__DIRECTIONS__: Your answer should be every line with the word "components", copied from the data below.

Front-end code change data
'''

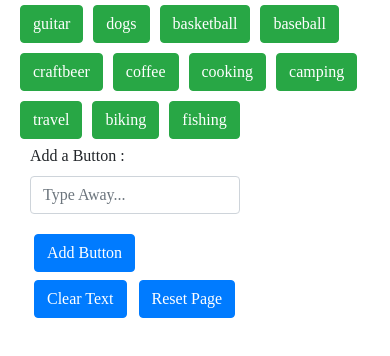
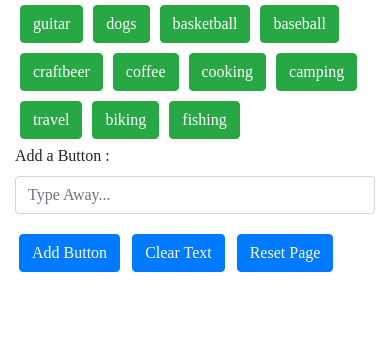
Before and after one commit to stevencmann2/GifTastic, a plain HTML site: page index.html in a window 390 px wide. Drawn offline with nearby package versions, Linux system fonts and the light colour scheme.

Commit message:
using bootstrap to make mobile responsive

```diff
--- a/index.html
+++ b/index.html
@@ -21,9 +21,13 @@
 <body>
     <div class="container">
 
+    <div class="row">
+        <div class="col-12 col-sm-12">
     <div class="topics-div"></div>
+    </div>
 
-    <div class= "col-8" >
+
+    <div class= "col-md-8 col-sm-12">
     <form>
 
             <div class="form-group inputSearch">
@@ -37,12 +41,13 @@
           </form>
 
         </div>
-
+    </div>
 
     <div class="images-holder m-3">
 
     </div>
 
+</div>
 </div>
 
 
```
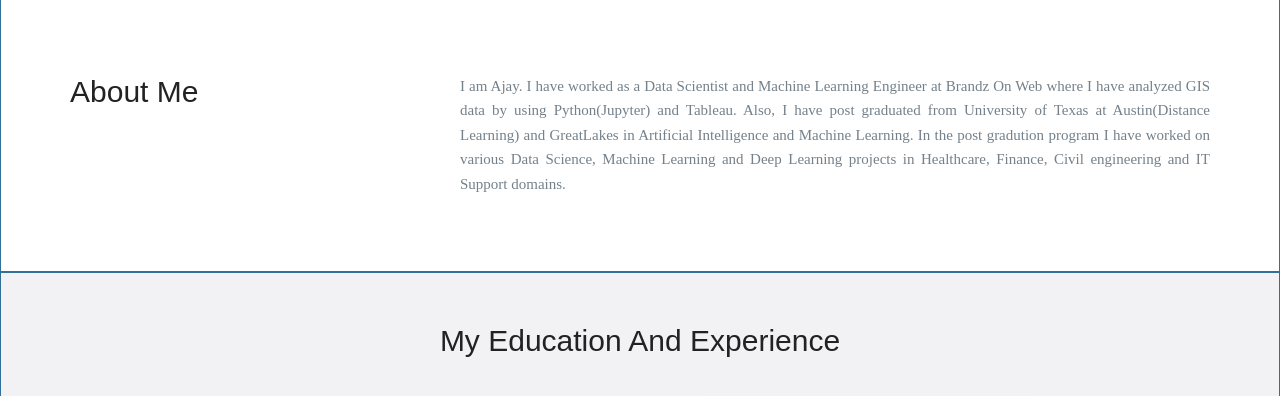
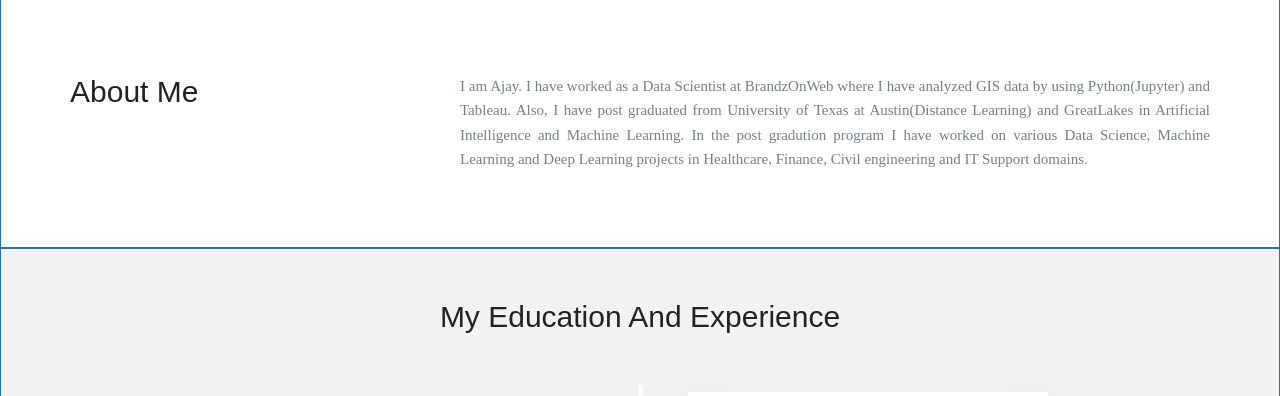
Before and after one commit to ajaykokate5/Ajaykokate5.github.io, a website: page index.html in a window 1280 px wide. Shown: the part 802-1198 px from the top of the page. Drawn offline with nearby package versions, Linux system fonts and the light colour scheme.

Commit message:
Update index.html

```diff
--- a/index.html
+++ b/index.html
@@ -68,7 +68,7 @@
                </div>
                <div class="col-md-8">
                   <p style="text-align: justify;">
-                     I am Ajay. I have worked as a Data Scientist and Machine Learning Engineer at Brandz On Web where I have analyzed GIS data by using Python(Jupyter) and Tableau.
+                     I am Ajay. I have worked as a Data Scientist at BrandzOnWeb where I have analyzed GIS data by using Python(Jupyter) and Tableau.
                      Also, I have post graduated from University of Texas at Austin(Distance Learning) and GreatLakes in Artificial Intelligence and Machine Learning.
                      In the post gradution program I have worked on various Data Science, Machine Learning and Deep Learning projects in Healthcare, Finance,
                      Civil engineering and IT Support domains.
```
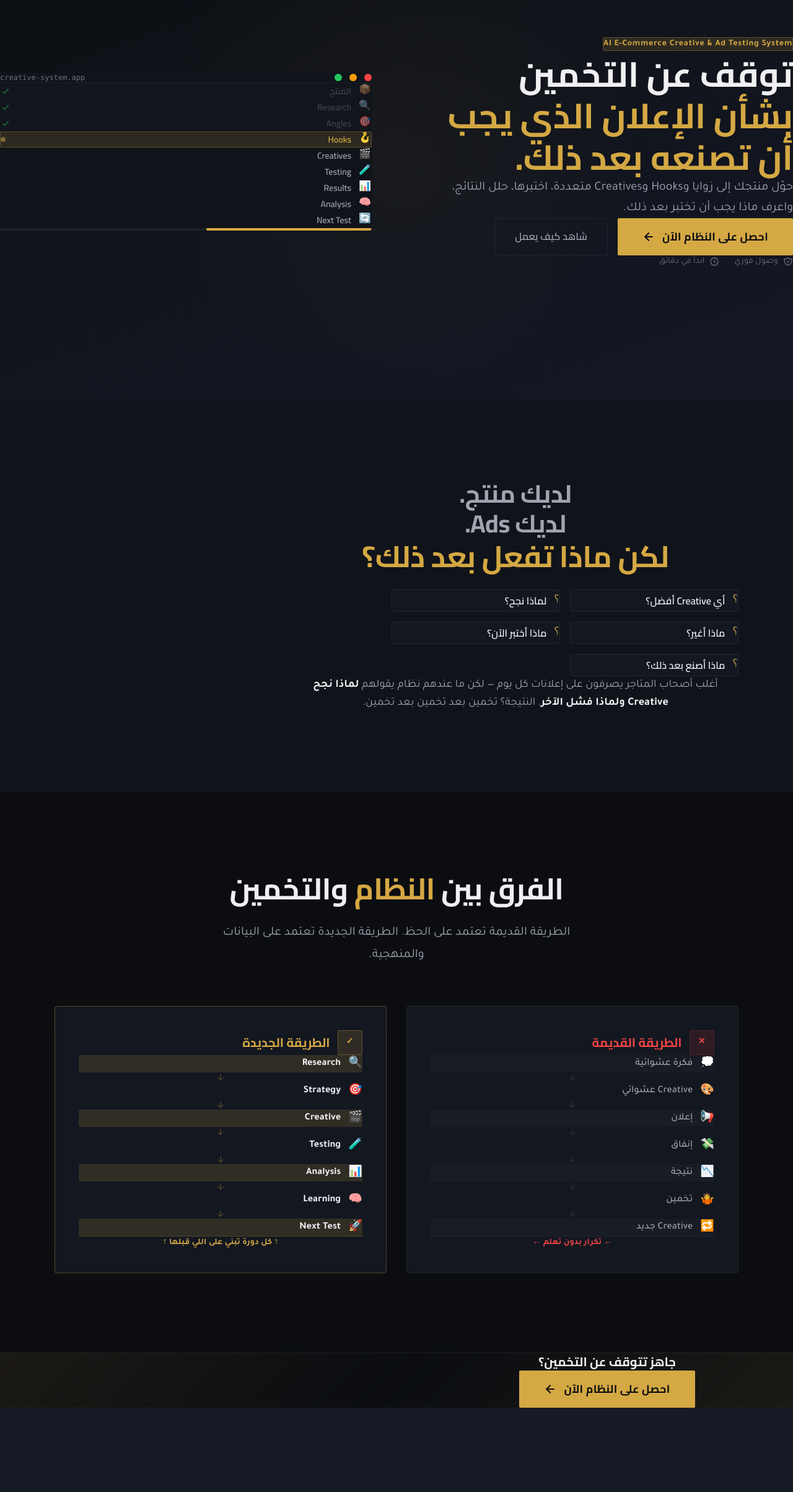
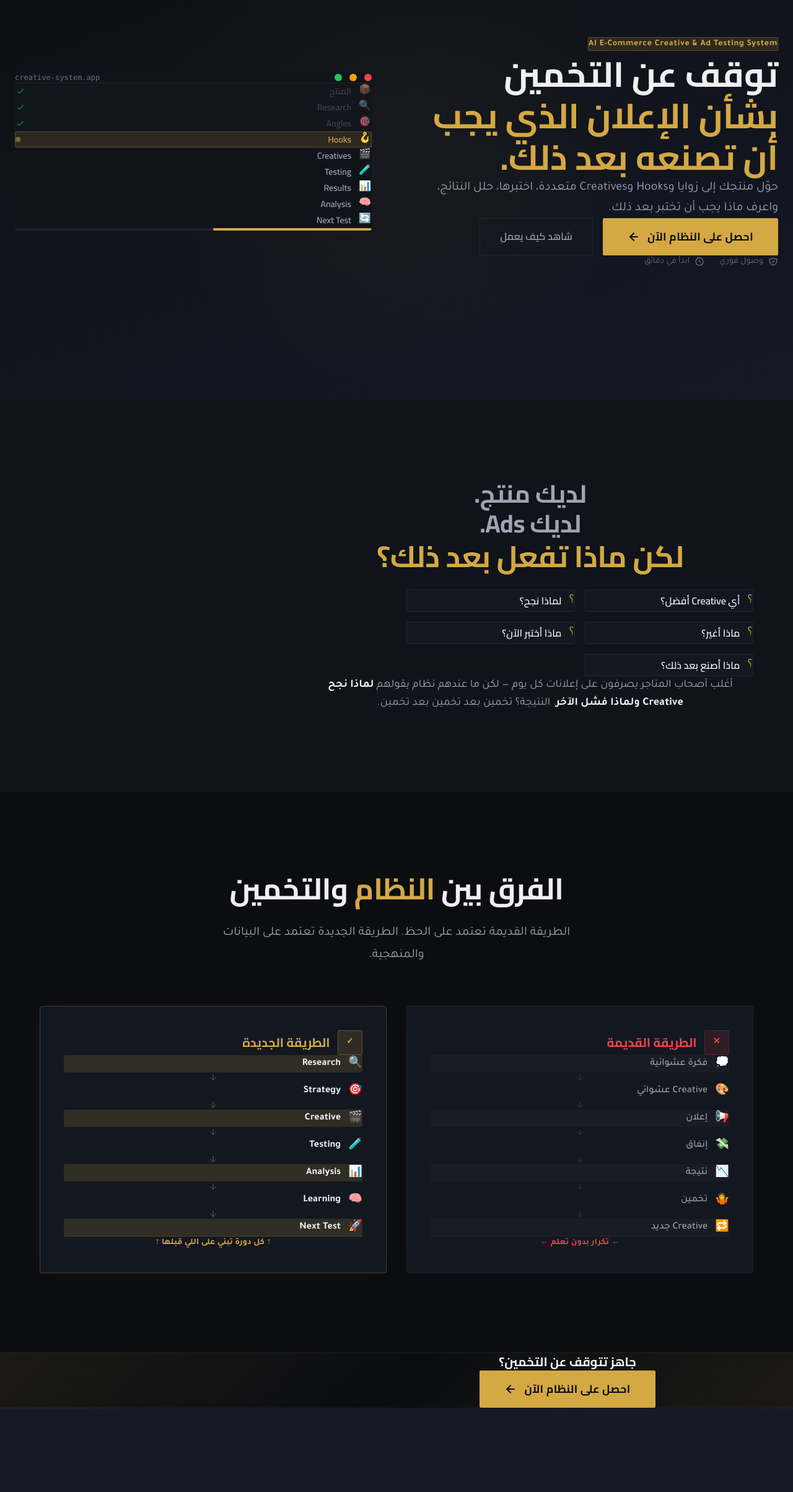
Before and after one commit to LOGISK7/DODO, a Next.js app: page / in a window 1280 px wide. Shown: the part 155-2562 px from the top of the page at 62% size. Built offline with nearby package versions, Linux system fonts and the light colour scheme.

Commit message:
fix(layout): globally center layout by updating container width, margin-inline, and wrapping missing sections

```diff
--- a/app/globals.css
+++ b/app/globals.css
@@ -121,9 +121,10 @@ h1, h2, h3, h4, h5, h6 {
    ═══════════════════════════════════════════════════════ */
 
 .container {
-  max-width: var(--max-w);
-  margin: 0 auto;
-  padding-inline: var(--gutter);
+  width: 100%;
+  max-width: 1200px;
+  margin-inline: auto;
+  padding-inline: 24px;
 }
 
 .container--narrow {
@@ -131,7 +132,10 @@ h1, h2, h3, h4, h5, h6 {
 }
 
 .container--wide {
-  max-width: var(--max-w-wide);
+  width: 100%;
+  max-width: 1280px;
+  margin-inline: auto;
+  padding-inline: 24px;
 }
 
 .section {
--- a/components/landing/CtaBand.tsx
+++ b/components/landing/CtaBand.tsx
@@ -8,7 +8,8 @@ export default function CtaBand() {
         borderBottom: "1px solid var(--border)",
       }}
     >
-      <div className="max-w-[600px] mx-auto reveal">
+      <div className="container">
+        <div className="max-w-[600px] w-full mx-auto reveal">
         <p
           className="text-lg md:text-xl mb-6 font-bold"
           style={{ fontFamily: "var(--font-heading)", color: "var(--text-primary)" }}
@@ -21,6 +22,7 @@ export default function CtaBand() {
             <path d="M5 12h14M12 5l7 7-7 7" />
           </svg>
         </a>
+        </div>
       </div>
     </section>
   );
--- a/components/landing/Footer.tsx
+++ b/components/landing/Footer.tsx
@@ -7,7 +7,8 @@ export default function Footer() {
         borderTop: "1px solid var(--border)",
       }}
     >
-      <div className="max-w-[600px] mx-auto">
+      <div className="container">
+        <div className="max-w-[600px] w-full mx-auto">
           <p className="text-sm mb-4" style={{ color: "var(--text-muted)" }}>
             © {new Date().getFullYear()} AI E-Commerce Creative & Ad Testing System. جميع الحقوق محفوظة.
           </p>
@@ -16,6 +17,7 @@ export default function Footer() {
             النتائج تعتمد على جودة المنتج والتنفيذ والسوق. ما عندنا حتى ارتباط بـ Meta Platforms, Inc.
           </p>
         </div>
+      </div>
     </footer>
   );
 }
--- a/components/landing/Hero.tsx
+++ b/components/landing/Hero.tsx
@@ -45,7 +45,7 @@ export default function Hero() {
         style={{ background: "radial-gradient(circle, var(--accent) 0%, transparent 70%)" }}
       />
 
-      <div className="container--wide relative z-10 w-full max-w-[1400px] mx-auto px-[clamp(1.25rem,4vw,3rem)] py-20 md:py-0">
+      <div className="container--wide relative z-10 py-20 md:py-0">
         <div className="grid grid-cols-1 lg:grid-cols-2 gap-16 lg:gap-20 items-center">
           {/* Text Column */}
           <div className="order-2 lg:order-1">
```
Lines whose indentation alone changed are shown as unchanged.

'''

__EXERCISE RESULT__:
--- a/components/landing/CtaBand.tsx
+++ b/components/landing/CtaBand.tsx
--- a/components/landing/Footer.tsx
+++ b/components/landing/Footer.tsx
--- a/components/landing/Hero.tsx
+++ b/components/landing/Hero.tsx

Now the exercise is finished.